● WHAT THIS TASK INVOLVES
Print each entry exactly, all the way through.

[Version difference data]

_ _ _ _ _

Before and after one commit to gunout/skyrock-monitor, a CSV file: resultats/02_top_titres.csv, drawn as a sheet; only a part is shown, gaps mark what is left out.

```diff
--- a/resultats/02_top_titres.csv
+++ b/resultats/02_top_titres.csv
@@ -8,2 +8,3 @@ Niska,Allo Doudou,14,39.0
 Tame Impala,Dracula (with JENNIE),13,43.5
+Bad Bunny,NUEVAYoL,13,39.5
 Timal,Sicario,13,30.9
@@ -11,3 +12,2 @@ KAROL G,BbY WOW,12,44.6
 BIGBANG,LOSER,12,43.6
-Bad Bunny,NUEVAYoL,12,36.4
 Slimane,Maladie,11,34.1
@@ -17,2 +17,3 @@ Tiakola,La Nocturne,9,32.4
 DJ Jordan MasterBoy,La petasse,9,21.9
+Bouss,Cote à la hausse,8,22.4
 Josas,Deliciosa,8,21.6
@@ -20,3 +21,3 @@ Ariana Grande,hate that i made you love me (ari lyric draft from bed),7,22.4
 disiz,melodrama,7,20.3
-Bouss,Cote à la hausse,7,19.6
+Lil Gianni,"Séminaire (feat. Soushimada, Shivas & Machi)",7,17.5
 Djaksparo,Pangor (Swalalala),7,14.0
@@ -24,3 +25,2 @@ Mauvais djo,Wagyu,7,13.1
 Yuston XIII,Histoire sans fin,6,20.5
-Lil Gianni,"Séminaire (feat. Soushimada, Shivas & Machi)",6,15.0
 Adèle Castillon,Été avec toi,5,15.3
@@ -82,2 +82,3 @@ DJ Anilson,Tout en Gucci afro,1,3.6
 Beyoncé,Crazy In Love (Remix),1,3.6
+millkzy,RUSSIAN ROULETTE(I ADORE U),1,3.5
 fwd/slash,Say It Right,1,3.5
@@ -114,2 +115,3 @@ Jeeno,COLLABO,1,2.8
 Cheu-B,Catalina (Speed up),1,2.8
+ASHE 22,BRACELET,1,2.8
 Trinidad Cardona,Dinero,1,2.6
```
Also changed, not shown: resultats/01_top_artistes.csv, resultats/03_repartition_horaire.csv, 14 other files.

_ _ _ _ _

● WRITTEN RESPONSE
Before and after one commit to gunout/skyrock-monitor, a CSV file: resultats/02_top_titres.csv, drawn as a sheet; only a part is shown, gaps mark what is left out.

```diff
--- a/resultats/02_top_titres.csv
+++ b/resultats/02_top_titres.csv
@@ -8,2 +8,3 @@ Niska,Allo Doudou,14,39.0
 Tame Impala,Dracula (with JENNIE),13,43.5
+Bad Bunny,NUEVAYoL,13,39.5
 Timal,Sicario,13,30.9
@@ -11,3 +12,2 @@ KAROL G,BbY WOW,12,44.6
 BIGBANG,LOSER,12,43.6
-Bad Bunny,NUEVAYoL,12,36.4
 Slimane,Maladie,11,34.1
@@ -17,2 +17,3 @@ Tiakola,La Nocturne,9,32.4
 DJ Jordan MasterBoy,La petasse,9,21.9
+Bouss,Cote à la hausse,8,22.4
 Josas,Deliciosa,8,21.6
@@ -20,3 +21,3 @@ Ariana Grande,hate that i made you love me (ari lyric draft from bed),7,22.4
 disiz,melodrama,7,20.3
-Bouss,Cote à la hausse,7,19.6
+Lil Gianni,"Séminaire (feat. Soushimada, Shivas & Machi)",7,17.5
 Djaksparo,Pangor (Swalalala),7,14.0
@@ -24,3 +25,2 @@ Mauvais djo,Wagyu,7,13.1
 Yuston XIII,Histoire sans fin,6,20.5
-Lil Gianni,"Séminaire (feat. Soushimada, Shivas & Machi)",6,15.0
 Adèle Castillon,Été avec toi,5,15.3
@@ -82,2 +82,3 @@ DJ Anilson,Tout en Gucci afro,1,3.6
 Beyoncé,Crazy In Love (Remix),1,3.6
+millkzy,RUSSIAN ROULETTE(I ADORE U),1,3.5
 fwd/slash,Say It Right,1,3.5
@@ -114,2 +115,3 @@ Jeeno,COLLABO,1,2.8
 Cheu-B,Catalina (Speed up),1,2.8
+ASHE 22,BRACELET,1,2.8
 Trinidad Cardona,Dinero,1,2.6
```
Also changed, not shown: resultats/01_top_artistes.csv, resultats/03_repartition_horaire.csv, 14 other files.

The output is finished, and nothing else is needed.